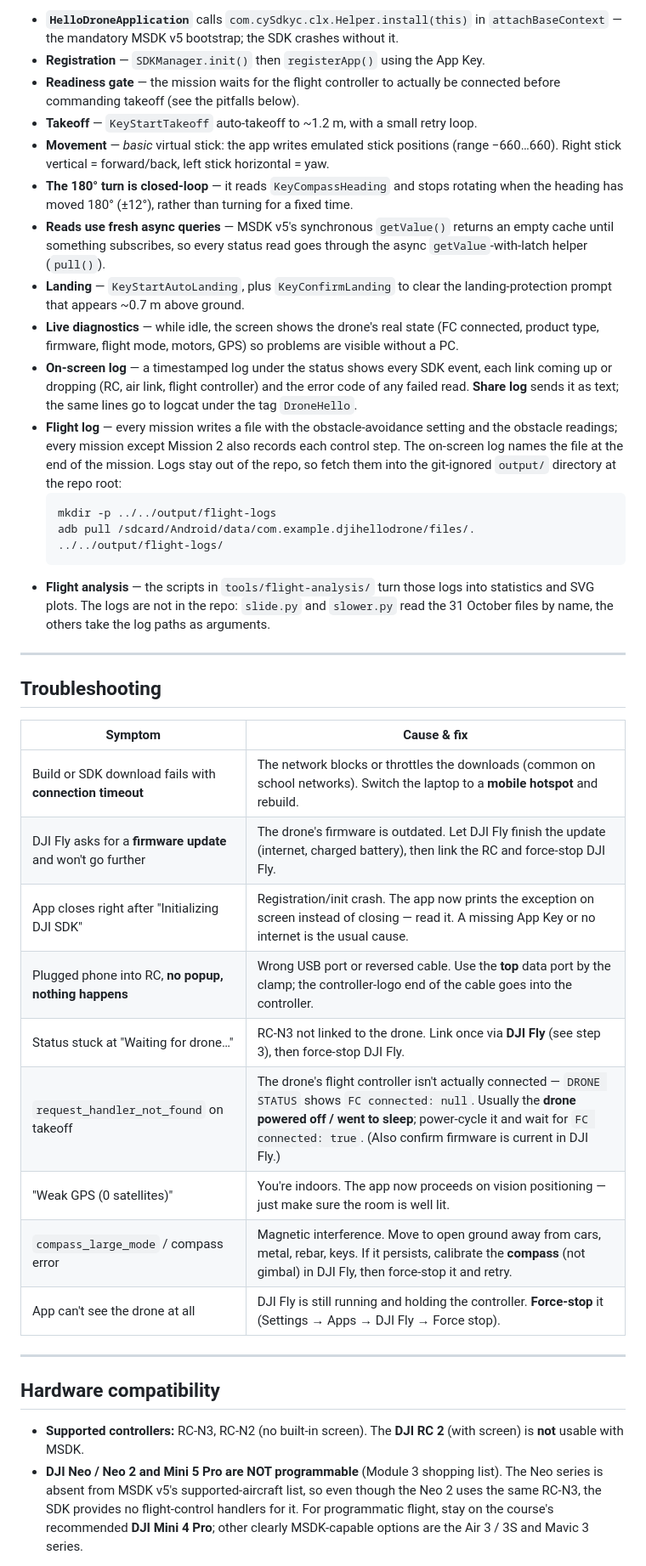
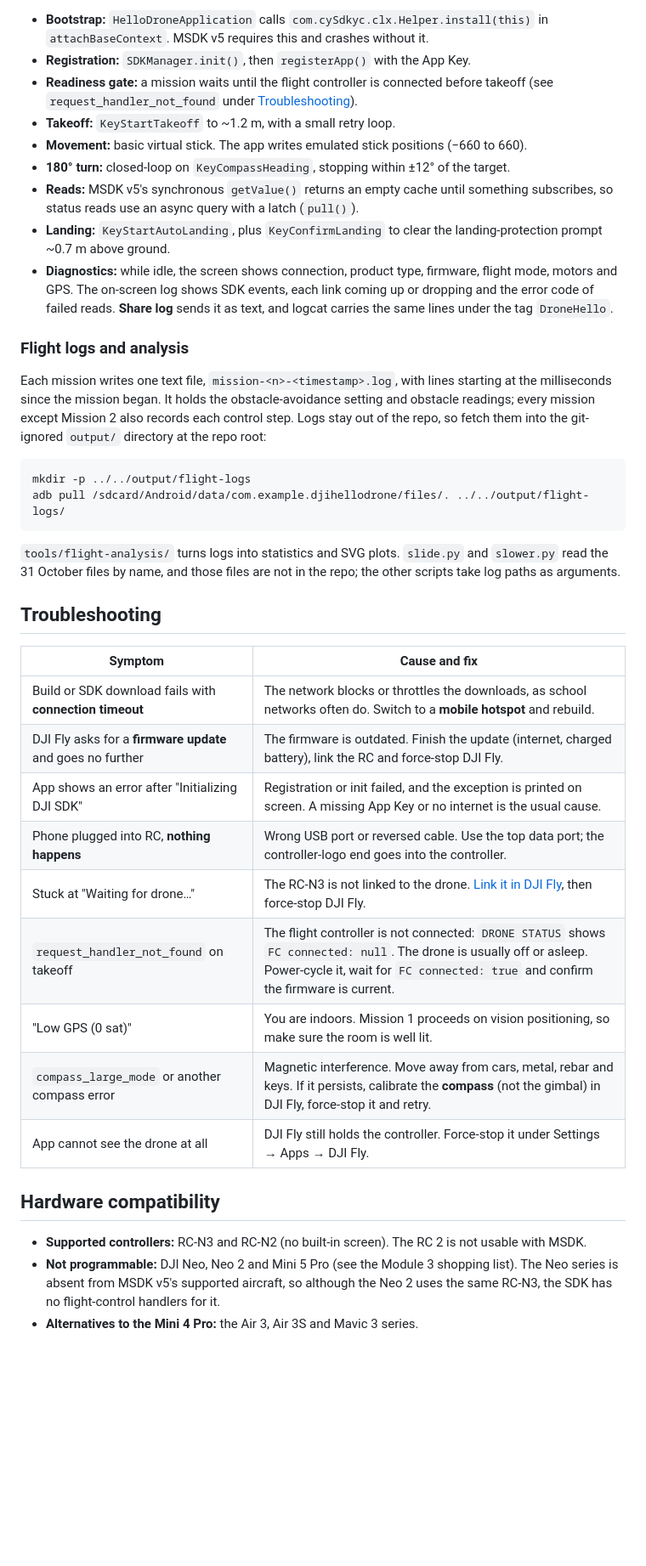
Before and after one commit to rl-experiments/lecture-drones-airtraffic-modeling, a Markdown page: labs/dji-hello-world/README.md, the part around one of its changes. Shown at 85% size. GitHub-like rendering; blank space fills up the shorter version.

````diff
--- a/labs/dji-hello-world/README.md
+++ b/labs/dji-hello-world/README.md
@@ -268,63 +220,57 @@ All flight logic is in `app/src/main/java/com/example/djihellodrone/MainActivity
 
-- **`HelloDroneApplication`** calls `com.cySdkyc.clx.Helper.install(this)` in
-  `attachBaseContext` — the mandatory MSDK v5 bootstrap; the SDK crashes without it.
-- **Registration** — `SDKManager.init()` then `registerApp()` using the App Key.
-- **Readiness gate** — the mission waits for the flight controller to actually be
-  connected before commanding takeoff (see the pitfalls below).
-- **Takeoff** — `KeyStartTakeoff` auto-takeoff to ~1.2 m, with a small retry loop.
-- **Movement** — *basic* virtual stick: the app writes emulated stick positions
-  (range −660…660). Right stick vertical = forward/back, left stick horizontal = yaw.
-- **The 180° turn is closed-loop** — it reads `KeyCompassHeading` and stops rotating
-  when the heading has moved 180° (±12°), rather than turning for a fixed time.
-- **Reads use fresh async queries** — MSDK v5's synchronous `getValue()` returns an
-  empty cache until something subscribes, so every status read goes through the
-  async `getValue`-with-latch helper (`pull()`).
-- **Landing** — `KeyStartAutoLanding`, plus `KeyConfirmLanding` to clear the
-  landing-protection prompt that appears ~0.7 m above ground.
-- **Live diagnostics** — while idle, the screen shows the drone's real state
-  (FC connected, product type, firmware, flight mode, motors, GPS) so problems are
-  visible without a PC.
-- **On-screen log** — a timestamped log under the status shows every SDK event, each
-  link coming up or dropping (RC, air link, flight controller) and the error code of
-  any failed read. **Share log** sends it as text; the same lines go to logcat under
-  the tag `DroneHello`.
-- **Flight log** — every mission writes a file with the obstacle-avoidance setting and
-  the obstacle readings; every mission except Mission 2 also records each control step.
-  The on-screen log names the file at the end of the mission. Logs stay out of the repo,
-  so fetch them into the git-ignored `output/` directory at the repo root:
-  ```bash
-  mkdir -p ../../output/flight-logs
-  adb pull /sdcard/Android/data/com.example.djihellodrone/files/. ../../output/flight-logs/
-  ```
-- **Flight analysis** — the scripts in `tools/flight-analysis/` turn those logs into
-  statistics and SVG plots. The logs are not in the repo: `slide.py` and `slower.py` read
-  the 31 October files by name, the others take the log paths as arguments.
+- **Bootstrap:** `HelloDroneApplication` calls `com.cySdkyc.clx.Helper.install(this)` in
+  `attachBaseContext`. MSDK v5 requires this and crashes without it.
+- **Registration:** `SDKManager.init()`, then `registerApp()` with the App Key.
+- **Readiness gate:** a mission waits until the flight controller is connected before takeoff
+  (see `request_handler_not_found` under [Troubleshooting](#troubleshooting)).
+- **Takeoff:** `KeyStartTakeoff` to ~1.2 m, with a small retry loop.
+- **Movement:** basic virtual stick. The app writes emulated stick positions (−660 to 660).
+- **180° turn:** closed-loop on `KeyCompassHeading`, stopping within ±12° of the target.
+- **Reads:** MSDK v5's synchronous `getValue()` returns an empty cache until something
+  subscribes, so status reads use an async query with a latch (`pull()`).
+- **Landing:** `KeyStartAutoLanding`, plus `KeyConfirmLanding` to clear the landing-protection
+  prompt ~0.7 m above ground.
+- **Diagnostics:** while idle, the screen shows connection, product type, firmware, flight
+  mode, motors and GPS. The on-screen log shows SDK events, each link coming up or dropping and
+  the error code of failed reads. **Share log** sends it as text, and logcat carries the same
+  lines under the tag `DroneHello`.
 
----
+### Flight logs and analysis
+
+Each mission writes one text file, `mission-<n>-<timestamp>.log`, with lines starting at the
+milliseconds since the mission began. It holds the obstacle-avoidance setting and obstacle
+readings; every mission except Mission 2 also records each control step. Logs stay out of the
+repo, so fetch them into the git-ignored `output/` directory at the repo root:
+
+```bash
+mkdir -p ../../output/flight-logs
+adb pull /sdcard/Android/data/com.example.djihellodrone/files/. ../../output/flight-logs/
+```
+
+`tools/flight-analysis/` turns logs into statistics and SVG plots. `slide.py` and `slower.py`
+read the 31 October files by name, and those files are not in the repo; the other scripts take
+log paths as arguments.
 
 ## Troubleshooting
 
-| Symptom | Cause & fix |
+| Symptom | Cause and fix |
 |---|---|
-| Build or SDK download fails with **connection timeout** | The network blocks or throttles the downloads (common on school networks). Switch the laptop to a **mobile hotspot** and rebuild. |
-| DJI Fly asks for a **firmware update** and won't go further | The drone's firmware is outdated. Let DJI Fly finish the update (internet, charged battery), then link the RC and force-stop DJI Fly. |
-| App closes right after "Initializing DJI SDK" | Registration/init crash. The app now prints the exception on screen instead of closing — read it. A missing App Key or no internet is the usual cause. |
-| Plugged phone into RC, **no popup, nothing happens** | Wrong USB port or reversed cable. Use the **top** data port by the clamp; the controller-logo end of the cable goes into the controller. |
-| Status stuck at "Waiting for drone…" | RC-N3 not linked to the drone. Link once via **DJI Fly** (see step 3), then force-stop DJI Fly. |
-| `request_handler_not_found` on takeoff | The drone's flight controller isn't actually connected — `DRONE STATUS` shows `FC connected: null`. Usually the **drone powered off / went to sleep**; power-cycle it and wait for `FC connected: true`. (Also confirm firmware is current in DJI Fly.) |
-| "Weak GPS (0 satellites)" | You're indoors. The app now proceeds on vision positioning — just make sure the room is well lit. |
-| `compass_large_mode` / compass error | Magnetic interference. Move to open ground away from cars, metal, rebar, keys. If it persists, calibrate the **compass** (not gimbal) in DJI Fly, then force-stop it and retry. |
-| App can't see the drone at all | DJI Fly is still running and holding the controller. **Force-stop** it (Settings → Apps → DJI Fly → Force stop). |
-
----
+| Build or SDK download fails with **connection timeout** | The network blocks or throttles the downloads, as school networks often do. Switch to a **mobile hotspot** and rebuild. |
+| DJI Fly asks for a **firmware update** and goes no further | The firmware is outdated. Finish the update (internet, charged battery), link the RC and force-stop DJI Fly. |
+| App shows an error after "Initializing DJI SDK" | Registration or init failed, and the exception is printed on screen. A missing App Key or no internet is the usual cause. |
+| Phone plugged into RC, **nothing happens** | Wrong USB port or reversed cable. Use the top data port; the controller-logo end goes into the controller. |
+| Stuck at "Waiting for drone…" | The RC-N3 is not linked to the drone. [Link it in DJI Fly](#3-connect-the-drone), then force-stop DJI Fly. |
+| `request_handler_not_found` on takeoff | The flight controller is not connected: `DRONE STATUS` shows `FC connected: null`. The drone is usually off or asleep. Power-cycle it, wait for `FC connected: true` and confirm the firmware is current. |
+| "Low GPS (0 sat)" | You are indoors. Mission 1 proceeds on vision positioning, so make sure the room is well lit. |
+| `compass_large_mode` or another compass error | Magnetic interference. Move away from cars, metal, rebar and keys. If it persists, calibrate the **compass** (not the gimbal) in DJI Fly, force-stop it and retry. |
+| App cannot see the drone at all | DJI Fly still holds the controller. Force-stop it under Settings → Apps → DJI Fly. |
 
 ## Hardware compatibility
 
-- **Supported controllers:** RC-N3, RC-N2 (no built-in screen). The **DJI RC 2**
-  (with screen) is **not** usable with MSDK.
-- **DJI Neo / Neo 2 and Mini 5 Pro are NOT programmable** (Module 3 shopping list).
-  The Neo series is absent from MSDK v5's supported-aircraft list, so even though the
-  Neo 2 uses the same RC-N3, the SDK provides no flight-control handlers for it. For
-  programmatic flight, stay on the course's recommended **DJI Mini 4 Pro**; other
-  clearly MSDK-capable options are the Air 3 / 3S and Mavic 3 series.
+- **Supported controllers:** RC-N3 and RC-N2 (no built-in screen). The RC 2 is not usable
+  with MSDK.
+- **Not programmable:** DJI Neo, Neo 2 and Mini 5 Pro (see the Module 3 shopping list). The Neo
+  series is absent from MSDK v5's supported aircraft, so although the Neo 2 uses the same RC-N3,
+  the SDK has no flight-control handlers for it.
+- **Alternatives to the Mini 4 Pro:** the Air 3, Air 3S and Mavic 3 series.
 
````
Also changed, not shown: other parts of labs/dji-hello-world/README.md (+153 -203 lines), README.md (+2 -2 lines).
════════════════════
EXERCISE — The sole thing to report is how many lines in the data hold the string "motors".

SOLVED EXERCISE — 2